"So I had to bet, of course," Chuck Whittingham said. "Ferdinand paid $37.40, and I made a lot of money."

The imagination soars. What could be "a lot of money" to the man who put together the Fortune 500? Better yet, the Whittinghams connected. The following winter, Chuck Whittingham and his wife were the guests of Charlie and Peggy Whittingham in California, where of course they went to the races.

"We saw Charlie win a stakes race, when he beat a horse trained by his son," Chuck Whittingham recalled. It was the 1987 Arcadia Handicap, in which Thrill Show defeated Skywalker, trained by Michael Whittingham.

"After the race, Charlie turned to me and said, 'You're good luck, Whittingham.' "

The Whittinghams - all four of them - met from time to time through the ensuing years, primarily when Charlie and Peggy followed a horse to New York. They lost direct touch, then Charlie died. Peggy picks up the story from there.

"Last year, a friend of ours was reading the Seabiscuit book on an airplane," she said. "He struck up a conversation about racing with the man sitting in the next seat. It was Chuck. At one point our friend mentioned he knew Charlie Whittingham."

Information was exchanged. Chuck Whittingham, recently widowed, asked Peggy's friend to put them in touch. Not long after that, the phone rang one day in California. Peggy's granddaughter answered.

"There's some nut on the phone," she said. "He says his name is Charles Whittingham." They met for lunch in New York, then with friends at the Derby.

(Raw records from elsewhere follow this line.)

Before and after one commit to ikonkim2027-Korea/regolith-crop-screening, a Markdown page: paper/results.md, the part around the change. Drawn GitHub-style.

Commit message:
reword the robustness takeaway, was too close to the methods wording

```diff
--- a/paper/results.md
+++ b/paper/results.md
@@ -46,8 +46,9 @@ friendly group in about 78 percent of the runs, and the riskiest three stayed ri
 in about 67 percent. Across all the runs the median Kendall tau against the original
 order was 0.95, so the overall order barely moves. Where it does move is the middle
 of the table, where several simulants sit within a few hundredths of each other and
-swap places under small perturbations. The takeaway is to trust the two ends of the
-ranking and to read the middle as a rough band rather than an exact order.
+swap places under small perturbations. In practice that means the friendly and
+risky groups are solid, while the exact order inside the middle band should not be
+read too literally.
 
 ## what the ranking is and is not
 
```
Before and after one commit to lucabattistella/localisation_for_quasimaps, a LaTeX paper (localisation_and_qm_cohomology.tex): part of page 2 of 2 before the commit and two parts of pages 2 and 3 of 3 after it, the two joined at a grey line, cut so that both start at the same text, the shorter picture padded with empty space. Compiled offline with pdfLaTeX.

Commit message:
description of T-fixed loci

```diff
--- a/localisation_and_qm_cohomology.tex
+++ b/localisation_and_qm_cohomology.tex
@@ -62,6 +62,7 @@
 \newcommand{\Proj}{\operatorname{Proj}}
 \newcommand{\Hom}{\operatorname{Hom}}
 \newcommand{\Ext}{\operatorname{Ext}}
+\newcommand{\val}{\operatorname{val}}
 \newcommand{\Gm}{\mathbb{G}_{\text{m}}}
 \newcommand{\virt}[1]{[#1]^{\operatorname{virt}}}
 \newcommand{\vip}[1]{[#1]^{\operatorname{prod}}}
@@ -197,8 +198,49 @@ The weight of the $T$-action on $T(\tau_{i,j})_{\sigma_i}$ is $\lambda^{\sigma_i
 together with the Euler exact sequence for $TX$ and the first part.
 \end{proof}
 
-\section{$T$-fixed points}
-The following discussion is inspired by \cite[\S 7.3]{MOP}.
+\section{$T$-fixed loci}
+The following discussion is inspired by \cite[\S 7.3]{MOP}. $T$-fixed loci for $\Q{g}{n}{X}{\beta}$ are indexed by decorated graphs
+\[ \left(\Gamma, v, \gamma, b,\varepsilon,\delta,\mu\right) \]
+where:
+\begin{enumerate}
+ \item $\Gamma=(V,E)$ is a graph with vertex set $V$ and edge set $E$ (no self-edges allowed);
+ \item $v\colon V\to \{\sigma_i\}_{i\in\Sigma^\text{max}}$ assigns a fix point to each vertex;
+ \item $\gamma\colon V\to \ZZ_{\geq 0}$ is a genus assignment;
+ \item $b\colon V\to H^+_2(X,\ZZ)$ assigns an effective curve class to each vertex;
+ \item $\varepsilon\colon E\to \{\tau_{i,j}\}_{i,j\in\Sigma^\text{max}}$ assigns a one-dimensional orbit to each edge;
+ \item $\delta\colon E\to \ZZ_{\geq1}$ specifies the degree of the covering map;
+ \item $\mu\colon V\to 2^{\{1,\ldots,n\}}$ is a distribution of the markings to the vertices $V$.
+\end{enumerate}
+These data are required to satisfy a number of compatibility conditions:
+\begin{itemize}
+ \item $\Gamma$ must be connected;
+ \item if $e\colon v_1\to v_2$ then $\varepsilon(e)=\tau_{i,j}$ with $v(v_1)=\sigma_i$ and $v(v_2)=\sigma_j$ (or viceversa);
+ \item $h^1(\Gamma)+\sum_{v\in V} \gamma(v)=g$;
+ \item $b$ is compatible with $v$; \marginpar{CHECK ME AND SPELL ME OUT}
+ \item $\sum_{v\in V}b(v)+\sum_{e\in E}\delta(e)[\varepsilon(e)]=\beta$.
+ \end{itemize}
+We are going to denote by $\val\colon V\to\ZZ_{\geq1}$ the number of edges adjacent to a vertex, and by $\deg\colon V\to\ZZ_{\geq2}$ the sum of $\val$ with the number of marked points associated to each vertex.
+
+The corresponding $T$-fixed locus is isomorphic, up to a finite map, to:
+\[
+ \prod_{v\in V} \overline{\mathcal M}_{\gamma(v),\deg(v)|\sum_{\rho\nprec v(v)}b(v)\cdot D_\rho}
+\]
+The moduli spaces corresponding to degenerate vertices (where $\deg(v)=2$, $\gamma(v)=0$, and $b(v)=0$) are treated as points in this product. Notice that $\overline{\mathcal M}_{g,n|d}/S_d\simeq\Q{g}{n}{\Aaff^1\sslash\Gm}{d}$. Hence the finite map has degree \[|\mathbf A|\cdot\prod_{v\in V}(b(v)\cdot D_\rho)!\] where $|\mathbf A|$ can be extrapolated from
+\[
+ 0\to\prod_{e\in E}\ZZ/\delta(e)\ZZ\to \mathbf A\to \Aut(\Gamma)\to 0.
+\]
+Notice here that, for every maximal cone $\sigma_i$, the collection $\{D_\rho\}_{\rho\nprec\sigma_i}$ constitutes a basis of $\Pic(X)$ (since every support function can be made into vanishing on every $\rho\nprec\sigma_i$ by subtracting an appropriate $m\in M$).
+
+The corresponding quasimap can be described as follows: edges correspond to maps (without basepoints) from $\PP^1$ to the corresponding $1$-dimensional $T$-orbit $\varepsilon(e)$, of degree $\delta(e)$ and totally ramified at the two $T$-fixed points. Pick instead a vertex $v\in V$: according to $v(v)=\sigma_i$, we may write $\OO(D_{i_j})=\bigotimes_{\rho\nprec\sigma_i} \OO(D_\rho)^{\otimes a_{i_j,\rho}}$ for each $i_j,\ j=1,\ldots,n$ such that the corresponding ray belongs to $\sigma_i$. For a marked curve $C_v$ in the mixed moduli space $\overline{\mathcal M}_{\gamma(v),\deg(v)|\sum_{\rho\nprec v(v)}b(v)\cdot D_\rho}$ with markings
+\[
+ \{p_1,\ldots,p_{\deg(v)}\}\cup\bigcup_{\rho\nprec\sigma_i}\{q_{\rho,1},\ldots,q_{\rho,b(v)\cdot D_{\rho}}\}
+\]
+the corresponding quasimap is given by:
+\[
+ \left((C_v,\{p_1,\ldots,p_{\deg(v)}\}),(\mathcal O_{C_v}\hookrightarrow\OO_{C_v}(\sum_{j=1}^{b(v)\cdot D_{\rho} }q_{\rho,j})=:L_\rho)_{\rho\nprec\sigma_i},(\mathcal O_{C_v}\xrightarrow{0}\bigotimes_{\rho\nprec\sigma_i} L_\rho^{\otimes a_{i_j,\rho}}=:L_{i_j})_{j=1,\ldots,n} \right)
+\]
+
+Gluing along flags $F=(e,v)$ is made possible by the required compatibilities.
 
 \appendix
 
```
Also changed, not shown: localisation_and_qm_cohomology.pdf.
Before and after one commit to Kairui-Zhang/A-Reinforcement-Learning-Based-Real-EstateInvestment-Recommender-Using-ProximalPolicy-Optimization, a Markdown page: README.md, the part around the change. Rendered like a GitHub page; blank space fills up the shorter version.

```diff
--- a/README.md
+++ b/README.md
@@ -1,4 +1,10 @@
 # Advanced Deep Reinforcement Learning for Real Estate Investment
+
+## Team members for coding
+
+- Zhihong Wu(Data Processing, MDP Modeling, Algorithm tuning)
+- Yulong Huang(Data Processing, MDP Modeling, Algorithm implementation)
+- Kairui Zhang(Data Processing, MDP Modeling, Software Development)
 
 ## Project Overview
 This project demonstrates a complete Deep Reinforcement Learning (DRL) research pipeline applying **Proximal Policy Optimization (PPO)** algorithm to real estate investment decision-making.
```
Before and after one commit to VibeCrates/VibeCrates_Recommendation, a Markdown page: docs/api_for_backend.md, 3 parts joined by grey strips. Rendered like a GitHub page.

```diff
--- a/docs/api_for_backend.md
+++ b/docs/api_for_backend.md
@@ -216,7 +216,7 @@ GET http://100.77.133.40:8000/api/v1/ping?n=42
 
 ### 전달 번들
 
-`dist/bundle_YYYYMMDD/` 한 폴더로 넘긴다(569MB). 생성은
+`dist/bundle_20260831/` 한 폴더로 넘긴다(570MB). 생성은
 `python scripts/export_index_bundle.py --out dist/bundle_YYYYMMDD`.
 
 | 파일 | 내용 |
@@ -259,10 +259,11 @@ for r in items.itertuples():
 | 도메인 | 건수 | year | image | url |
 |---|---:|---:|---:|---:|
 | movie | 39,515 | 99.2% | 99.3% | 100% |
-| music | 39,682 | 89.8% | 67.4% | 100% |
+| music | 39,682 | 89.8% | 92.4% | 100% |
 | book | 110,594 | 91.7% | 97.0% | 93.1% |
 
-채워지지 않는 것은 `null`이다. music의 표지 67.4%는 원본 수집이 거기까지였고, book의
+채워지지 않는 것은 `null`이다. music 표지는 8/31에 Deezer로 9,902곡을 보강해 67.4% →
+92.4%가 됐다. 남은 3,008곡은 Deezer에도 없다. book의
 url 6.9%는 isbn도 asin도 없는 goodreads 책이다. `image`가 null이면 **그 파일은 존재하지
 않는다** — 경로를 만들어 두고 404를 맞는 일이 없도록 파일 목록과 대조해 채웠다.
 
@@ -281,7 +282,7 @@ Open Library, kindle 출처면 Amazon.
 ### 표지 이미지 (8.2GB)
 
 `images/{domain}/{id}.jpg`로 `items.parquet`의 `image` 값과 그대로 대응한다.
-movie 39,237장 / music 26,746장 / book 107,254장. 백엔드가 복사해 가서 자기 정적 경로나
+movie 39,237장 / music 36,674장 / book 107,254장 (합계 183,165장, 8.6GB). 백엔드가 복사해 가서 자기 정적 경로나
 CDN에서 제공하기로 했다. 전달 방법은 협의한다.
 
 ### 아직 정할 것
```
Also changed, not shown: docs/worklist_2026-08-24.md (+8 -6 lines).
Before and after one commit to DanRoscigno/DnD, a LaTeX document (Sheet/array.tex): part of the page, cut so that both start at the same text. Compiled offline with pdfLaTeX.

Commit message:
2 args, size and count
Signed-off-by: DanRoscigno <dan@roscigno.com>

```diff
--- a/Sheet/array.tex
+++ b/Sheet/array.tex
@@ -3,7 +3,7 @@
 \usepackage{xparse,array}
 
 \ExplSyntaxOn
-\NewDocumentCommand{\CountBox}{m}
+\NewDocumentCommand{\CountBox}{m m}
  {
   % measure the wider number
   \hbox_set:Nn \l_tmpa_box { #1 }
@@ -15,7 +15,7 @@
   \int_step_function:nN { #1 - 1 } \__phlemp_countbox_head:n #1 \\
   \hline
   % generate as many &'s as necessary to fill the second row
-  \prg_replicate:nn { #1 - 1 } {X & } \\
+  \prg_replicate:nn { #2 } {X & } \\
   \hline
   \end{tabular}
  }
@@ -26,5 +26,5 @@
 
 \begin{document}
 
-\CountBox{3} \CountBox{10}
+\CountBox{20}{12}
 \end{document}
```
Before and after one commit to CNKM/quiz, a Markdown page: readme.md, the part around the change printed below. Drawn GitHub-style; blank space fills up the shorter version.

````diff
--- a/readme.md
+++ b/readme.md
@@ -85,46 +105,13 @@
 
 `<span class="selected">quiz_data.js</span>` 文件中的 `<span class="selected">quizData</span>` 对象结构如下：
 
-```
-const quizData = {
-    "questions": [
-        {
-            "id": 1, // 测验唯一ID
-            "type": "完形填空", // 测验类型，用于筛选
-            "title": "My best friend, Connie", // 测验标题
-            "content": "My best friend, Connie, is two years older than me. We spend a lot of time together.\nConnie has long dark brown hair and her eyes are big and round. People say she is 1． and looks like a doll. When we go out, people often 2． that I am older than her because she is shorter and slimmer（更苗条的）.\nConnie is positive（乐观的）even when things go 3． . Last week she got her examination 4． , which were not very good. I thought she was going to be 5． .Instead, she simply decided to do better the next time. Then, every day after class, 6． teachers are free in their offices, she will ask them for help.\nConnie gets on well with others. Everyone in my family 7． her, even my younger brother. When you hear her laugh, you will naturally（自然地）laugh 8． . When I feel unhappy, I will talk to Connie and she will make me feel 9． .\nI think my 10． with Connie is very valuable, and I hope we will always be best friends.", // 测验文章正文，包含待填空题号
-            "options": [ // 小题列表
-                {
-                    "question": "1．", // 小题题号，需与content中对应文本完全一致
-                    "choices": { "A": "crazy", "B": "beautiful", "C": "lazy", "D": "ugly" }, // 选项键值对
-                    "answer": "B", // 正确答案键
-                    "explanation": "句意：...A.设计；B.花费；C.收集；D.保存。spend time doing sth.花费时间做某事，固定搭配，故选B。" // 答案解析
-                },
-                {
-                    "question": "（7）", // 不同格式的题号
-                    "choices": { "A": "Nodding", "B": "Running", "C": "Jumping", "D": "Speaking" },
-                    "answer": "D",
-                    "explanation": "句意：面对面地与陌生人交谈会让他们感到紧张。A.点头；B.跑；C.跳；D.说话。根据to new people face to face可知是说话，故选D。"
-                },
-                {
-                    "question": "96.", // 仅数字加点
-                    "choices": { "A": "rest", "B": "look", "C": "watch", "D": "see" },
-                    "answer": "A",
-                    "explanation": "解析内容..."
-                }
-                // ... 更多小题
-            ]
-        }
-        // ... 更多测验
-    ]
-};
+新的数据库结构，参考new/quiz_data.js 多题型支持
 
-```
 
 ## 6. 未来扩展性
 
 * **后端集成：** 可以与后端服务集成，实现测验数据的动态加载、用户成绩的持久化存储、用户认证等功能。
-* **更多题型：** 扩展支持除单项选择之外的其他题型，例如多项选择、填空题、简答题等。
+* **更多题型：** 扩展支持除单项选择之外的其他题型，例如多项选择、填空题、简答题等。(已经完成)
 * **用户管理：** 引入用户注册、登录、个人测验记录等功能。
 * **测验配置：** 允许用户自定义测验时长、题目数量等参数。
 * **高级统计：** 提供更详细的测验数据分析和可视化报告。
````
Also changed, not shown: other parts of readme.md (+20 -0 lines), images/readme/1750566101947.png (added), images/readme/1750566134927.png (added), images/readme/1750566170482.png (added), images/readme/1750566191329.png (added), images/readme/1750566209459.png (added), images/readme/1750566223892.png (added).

"We're just friends," Peggy insisted, with a twinkle in her eye. "Separate rooms."

For the first time since the death of her husband, Peggy Whittingham will be at Hollywood Park to award the trophy to the winner of the Whittingham Memorial. As for this other Charles Whittingham, he seems to be a classy guy. But how many times did he win the Californian?